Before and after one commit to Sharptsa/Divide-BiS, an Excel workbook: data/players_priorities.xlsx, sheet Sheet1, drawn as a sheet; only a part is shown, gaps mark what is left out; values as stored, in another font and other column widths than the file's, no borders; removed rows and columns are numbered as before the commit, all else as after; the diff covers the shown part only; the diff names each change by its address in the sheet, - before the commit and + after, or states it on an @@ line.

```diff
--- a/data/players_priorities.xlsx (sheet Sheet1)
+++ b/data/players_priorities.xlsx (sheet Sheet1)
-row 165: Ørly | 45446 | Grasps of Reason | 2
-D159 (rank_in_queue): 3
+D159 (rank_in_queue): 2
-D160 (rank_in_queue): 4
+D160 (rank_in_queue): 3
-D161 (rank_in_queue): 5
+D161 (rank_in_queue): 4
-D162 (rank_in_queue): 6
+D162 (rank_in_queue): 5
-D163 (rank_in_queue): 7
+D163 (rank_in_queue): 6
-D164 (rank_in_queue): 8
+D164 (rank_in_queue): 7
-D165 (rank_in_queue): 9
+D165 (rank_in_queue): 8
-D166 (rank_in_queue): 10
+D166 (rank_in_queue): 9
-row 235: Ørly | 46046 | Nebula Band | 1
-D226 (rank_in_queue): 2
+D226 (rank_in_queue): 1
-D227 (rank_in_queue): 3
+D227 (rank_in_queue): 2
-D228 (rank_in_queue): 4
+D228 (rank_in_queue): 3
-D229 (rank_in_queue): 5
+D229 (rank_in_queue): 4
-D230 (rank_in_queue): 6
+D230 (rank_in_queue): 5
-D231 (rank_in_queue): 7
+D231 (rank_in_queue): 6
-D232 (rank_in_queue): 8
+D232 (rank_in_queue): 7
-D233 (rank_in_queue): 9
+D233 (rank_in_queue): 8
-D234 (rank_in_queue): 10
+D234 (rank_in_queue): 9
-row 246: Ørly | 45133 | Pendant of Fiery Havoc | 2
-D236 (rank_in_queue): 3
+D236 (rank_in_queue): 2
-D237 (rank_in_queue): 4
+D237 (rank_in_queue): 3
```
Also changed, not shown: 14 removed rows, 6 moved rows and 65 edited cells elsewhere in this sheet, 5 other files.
****************
=== What is expected ===
The entries above must be returned in full, exactly as shown.

=== Finished exercise ===
Before and after one commit to Sharptsa/Divide-BiS, an Excel workbook: data/players_priorities.xlsx, sheet Sheet1, drawn as a sheet; only a part is shown, gaps mark what is left out; values as stored, in another font and other column widths than the file's, no borders; removed rows and columns are numbered as before the commit, all else as after; the diff covers the shown part only; the diff names each change by its address in the sheet, - before the commit and + after, or states it on an @@ line.

```diff
--- a/data/players_priorities.xlsx (sheet Sheet1)
+++ b/data/players_priorities.xlsx (sheet Sheet1)
-row 165: Ørly | 45446 | Grasps of Reason | 2
-D159 (rank_in_queue): 3
+D159 (rank_in_queue): 2
-D160 (rank_in_queue): 4
+D160 (rank_in_queue): 3
-D161 (rank_in_queue): 5
+D161 (rank_in_queue): 4
-D162 (rank_in_queue): 6
+D162 (rank_in_queue): 5
-D163 (rank_in_queue): 7
+D163 (rank_in_queue): 6
-D164 (rank_in_queue): 8
+D164 (rank_in_queue): 7
-D165 (rank_in_queue): 9
+D165 (rank_in_queue): 8
-D166 (rank_in_queue): 10
+D166 (rank_in_queue): 9
-row 235: Ørly | 46046 | Nebula Band | 1
-D226 (rank_in_queue): 2
+D226 (rank_in_queue): 1
-D227 (rank_in_queue): 3
+D227 (rank_in_queue): 2
-D228 (rank_in_queue): 4
+D228 (rank_in_queue): 3
-D229 (rank_in_queue): 5
+D229 (rank_in_queue): 4
-D230 (rank_in_queue): 6
+D230 (rank_in_queue): 5
-D231 (rank_in_queue): 7
+D231 (rank_in_queue): 6
-D232 (rank_in_queue): 8
+D232 (rank_in_queue): 7
-D233 (rank_in_queue): 9
+D233 (rank_in_queue): 8
-D234 (rank_in_queue): 10
+D234 (rank_in_queue): 9
-row 246: Ørly | 45133 | Pendant of Fiery Havoc | 2
-D236 (rank_in_queue): 3
+D236 (rank_in_queue): 2
-D237 (rank_in_queue): 4
+D237 (rank_in_queue): 3
```
Also changed, not shown: 14 removed rows, 6 moved rows and 65 edited cells elsewhere in this sheet, 5 other files.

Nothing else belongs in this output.